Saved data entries

+--

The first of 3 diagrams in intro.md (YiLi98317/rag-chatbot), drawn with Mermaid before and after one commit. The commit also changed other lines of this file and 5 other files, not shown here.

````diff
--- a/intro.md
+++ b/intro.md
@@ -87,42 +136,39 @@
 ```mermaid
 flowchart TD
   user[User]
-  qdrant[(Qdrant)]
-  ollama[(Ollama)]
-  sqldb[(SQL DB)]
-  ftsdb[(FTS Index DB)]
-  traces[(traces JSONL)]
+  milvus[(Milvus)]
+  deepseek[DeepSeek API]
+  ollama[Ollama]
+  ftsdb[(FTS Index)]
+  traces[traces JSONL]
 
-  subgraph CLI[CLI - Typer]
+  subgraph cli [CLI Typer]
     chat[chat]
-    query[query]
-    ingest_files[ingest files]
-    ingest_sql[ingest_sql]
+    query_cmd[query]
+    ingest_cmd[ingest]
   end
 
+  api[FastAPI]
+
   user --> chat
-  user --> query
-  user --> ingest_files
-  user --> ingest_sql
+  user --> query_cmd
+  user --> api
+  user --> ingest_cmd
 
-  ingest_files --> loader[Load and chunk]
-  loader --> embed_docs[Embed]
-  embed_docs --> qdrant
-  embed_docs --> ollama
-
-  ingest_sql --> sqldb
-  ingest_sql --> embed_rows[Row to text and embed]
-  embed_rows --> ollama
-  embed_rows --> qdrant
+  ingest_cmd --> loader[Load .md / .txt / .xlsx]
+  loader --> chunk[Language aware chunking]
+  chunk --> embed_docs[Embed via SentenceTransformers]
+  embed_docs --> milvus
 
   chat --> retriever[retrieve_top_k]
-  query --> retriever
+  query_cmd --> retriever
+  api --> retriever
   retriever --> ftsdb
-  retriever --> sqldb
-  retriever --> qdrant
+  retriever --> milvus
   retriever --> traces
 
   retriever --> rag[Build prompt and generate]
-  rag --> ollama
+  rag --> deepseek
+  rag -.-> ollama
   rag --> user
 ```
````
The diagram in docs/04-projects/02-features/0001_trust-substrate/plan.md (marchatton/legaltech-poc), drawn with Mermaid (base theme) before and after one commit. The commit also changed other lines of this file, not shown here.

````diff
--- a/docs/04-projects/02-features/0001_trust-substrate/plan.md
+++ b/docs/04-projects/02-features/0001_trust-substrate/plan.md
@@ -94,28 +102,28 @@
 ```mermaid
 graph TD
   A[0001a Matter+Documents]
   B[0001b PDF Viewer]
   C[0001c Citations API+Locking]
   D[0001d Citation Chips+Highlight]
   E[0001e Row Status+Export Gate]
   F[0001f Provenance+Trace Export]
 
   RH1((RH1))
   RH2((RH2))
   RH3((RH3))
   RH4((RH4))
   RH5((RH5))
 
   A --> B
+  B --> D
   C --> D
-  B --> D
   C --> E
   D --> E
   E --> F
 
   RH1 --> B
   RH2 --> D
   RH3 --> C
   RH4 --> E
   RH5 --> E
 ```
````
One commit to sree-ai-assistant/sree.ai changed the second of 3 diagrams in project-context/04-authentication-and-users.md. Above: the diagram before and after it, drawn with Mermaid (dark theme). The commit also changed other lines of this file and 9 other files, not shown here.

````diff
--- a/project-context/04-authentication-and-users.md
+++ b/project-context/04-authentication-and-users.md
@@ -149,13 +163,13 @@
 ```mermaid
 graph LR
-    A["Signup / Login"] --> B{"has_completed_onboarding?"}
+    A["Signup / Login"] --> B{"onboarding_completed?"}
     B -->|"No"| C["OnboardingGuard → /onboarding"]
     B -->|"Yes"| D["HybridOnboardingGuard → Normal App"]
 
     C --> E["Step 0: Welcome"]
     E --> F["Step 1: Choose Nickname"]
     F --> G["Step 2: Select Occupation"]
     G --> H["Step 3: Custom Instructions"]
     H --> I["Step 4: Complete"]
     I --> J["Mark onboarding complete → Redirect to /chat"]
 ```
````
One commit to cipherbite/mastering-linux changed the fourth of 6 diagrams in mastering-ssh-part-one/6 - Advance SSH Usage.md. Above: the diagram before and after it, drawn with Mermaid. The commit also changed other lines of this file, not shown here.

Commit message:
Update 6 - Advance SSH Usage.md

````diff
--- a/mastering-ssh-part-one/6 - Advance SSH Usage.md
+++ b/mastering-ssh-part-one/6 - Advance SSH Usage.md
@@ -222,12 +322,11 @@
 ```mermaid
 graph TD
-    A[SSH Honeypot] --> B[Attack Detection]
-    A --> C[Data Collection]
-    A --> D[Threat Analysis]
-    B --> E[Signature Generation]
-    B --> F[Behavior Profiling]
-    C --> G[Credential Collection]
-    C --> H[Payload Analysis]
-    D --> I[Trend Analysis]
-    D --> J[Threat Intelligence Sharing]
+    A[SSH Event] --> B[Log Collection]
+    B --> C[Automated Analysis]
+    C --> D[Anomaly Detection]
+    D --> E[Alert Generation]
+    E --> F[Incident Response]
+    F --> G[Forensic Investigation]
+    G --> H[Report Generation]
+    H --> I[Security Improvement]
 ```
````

+--

Exercise aim. Write the records above out again precisely.

Result of the exercise.
The first of 3 diagrams in intro.md (YiLi98317/rag-chatbot), drawn with Mermaid before and after one commit. The commit also changed other lines of this file and 5 other files, not shown here.

````diff
--- a/intro.md
+++ b/intro.md
@@ -87,42 +136,39 @@
 ```mermaid
 flowchart TD
   user[User]
-  qdrant[(Qdrant)]
-  ollama[(Ollama)]
-  sqldb[(SQL DB)]
-  ftsdb[(FTS Index DB)]
-  traces[(traces JSONL)]
+  milvus[(Milvus)]
+  deepseek[DeepSeek API]
+  ollama[Ollama]
+  ftsdb[(FTS Index)]
+  traces[traces JSONL]
 
-  subgraph CLI[CLI - Typer]
+  subgraph cli [CLI Typer]
     chat[chat]
-    query[query]
-    ingest_files[ingest files]
-    ingest_sql[ingest_sql]
+    query_cmd[query]
+    ingest_cmd[ingest]
   end
 
+  api[FastAPI]
+
   user --> chat
-  user --> query
-  user --> ingest_files
-  user --> ingest_sql
+  user --> query_cmd
+  user --> api
+  user --> ingest_cmd
 
-  ingest_files --> loader[Load and chunk]
-  loader --> embed_docs[Embed]
-  embed_docs --> qdrant
-  embed_docs --> ollama
-
-  ingest_sql --> sqldb
-  ingest_sql --> embed_rows[Row to text and embed]
-  embed_rows --> ollama
-  embed_rows --> qdrant
+  ingest_cmd --> loader[Load .md / .txt / .xlsx]
+  loader --> chunk[Language aware chunking]
+  chunk --> embed_docs[Embed via SentenceTransformers]
+  embed_docs --> milvus
 
   chat --> retriever[retrieve_top_k]
-  query --> retriever
+  query_cmd --> retriever
+  api --> retriever
   retriever --> ftsdb
-  retriever --> sqldb
-  retriever --> qdrant
+  retriever --> milvus
   retriever --> traces
 
   retriever --> rag[Build prompt and generate]
-  rag --> ollama
+  rag --> deepseek
+  rag -.-> ollama
   rag --> user
 ```
````
The diagram in docs/04-projects/02-features/0001_trust-substrate/plan.md (marchatton/legaltech-poc), drawn with Mermaid (base theme) before and after one commit. The commit also changed other lines of this file, not shown here.

````diff
--- a/docs/04-projects/02-features/0001_trust-substrate/plan.md
+++ b/docs/04-projects/02-features/0001_trust-substrate/plan.md
@@ -94,28 +102,28 @@
 ```mermaid
 graph TD
   A[0001a Matter+Documents]
   B[0001b PDF Viewer]
   C[0001c Citations API+Locking]
   D[0001d Citation Chips+Highlight]
   E[0001e Row Status+Export Gate]
   F[0001f Provenance+Trace Export]
 
   RH1((RH1))
   RH2((RH2))
   RH3((RH3))
   RH4((RH4))
   RH5((RH5))
 
   A --> B
+  B --> D
   C --> D
-  B --> D
   C --> E
   D --> E
   E --> F
 
   RH1 --> B
   RH2 --> D
   RH3 --> C
   RH4 --> E
   RH5 --> E
 ```
````
One commit to sree-ai-assistant/sree.ai changed the second of 3 diagrams in project-context/04-authentication-and-users.md. Above: the diagram before and after it, drawn with Mermaid (dark theme). The commit also changed other lines of this file and 9 other files, not shown here.

````diff
--- a/project-context/04-authentication-and-users.md
+++ b/project-context/04-authentication-and-users.md
@@ -149,13 +163,13 @@
 ```mermaid
 graph LR
-    A["Signup / Login"] --> B{"has_completed_onboarding?"}
+    A["Signup / Login"] --> B{"onboarding_completed?"}
     B -->|"No"| C["OnboardingGuard → /onboarding"]
     B -->|"Yes"| D["HybridOnboardingGuard → Normal App"]
 
     C --> E["Step 0: Welcome"]
     E --> F["Step 1: Choose Nickname"]
     F --> G["Step 2: Select Occupation"]
     G --> H["Step 3: Custom Instructions"]
     H --> I["Step 4: Complete"]
     I --> J["Mark onboarding complete → Redirect to /chat"]
 ```
````
One commit to cipherbite/mastering-linux changed the fourth of 6 diagrams in mastering-ssh-part-one/6 - Advance SSH Usage.md. Above: the diagram before and after it, drawn with Mermaid. The commit also changed other lines of this file, not shown here.

Commit message:
Update 6 - Advance SSH Usage.md

````diff
--- a/mastering-ssh-part-one/6 - Advance SSH Usage.md
+++ b/mastering-ssh-part-one/6 - Advance SSH Usage.md
@@ -222,12 +322,11 @@
 ```mermaid
 graph TD
-    A[SSH Honeypot] --> B[Attack Detection]
-    A --> C[Data Collection]
-    A --> D[Threat Analysis]
-    B --> E[Signature Generation]
-    B --> F[Behavior Profiling]
-    C --> G[Credential Collection]
-    C --> H[Payload Analysis]
-    D --> I[Trend Analysis]
-    D --> J[Threat Intelligence Sharing]
+    A[SSH Event] --> B[Log Collection]
+    B --> C[Automated Analysis]
+    C --> D[Anomaly Detection]
+    D --> E[Alert Generation]
+    E --> F[Incident Response]
+    F --> G[Forensic Investigation]
+    G --> H[Report Generation]
+    H --> I[Security Improvement]
 ```
````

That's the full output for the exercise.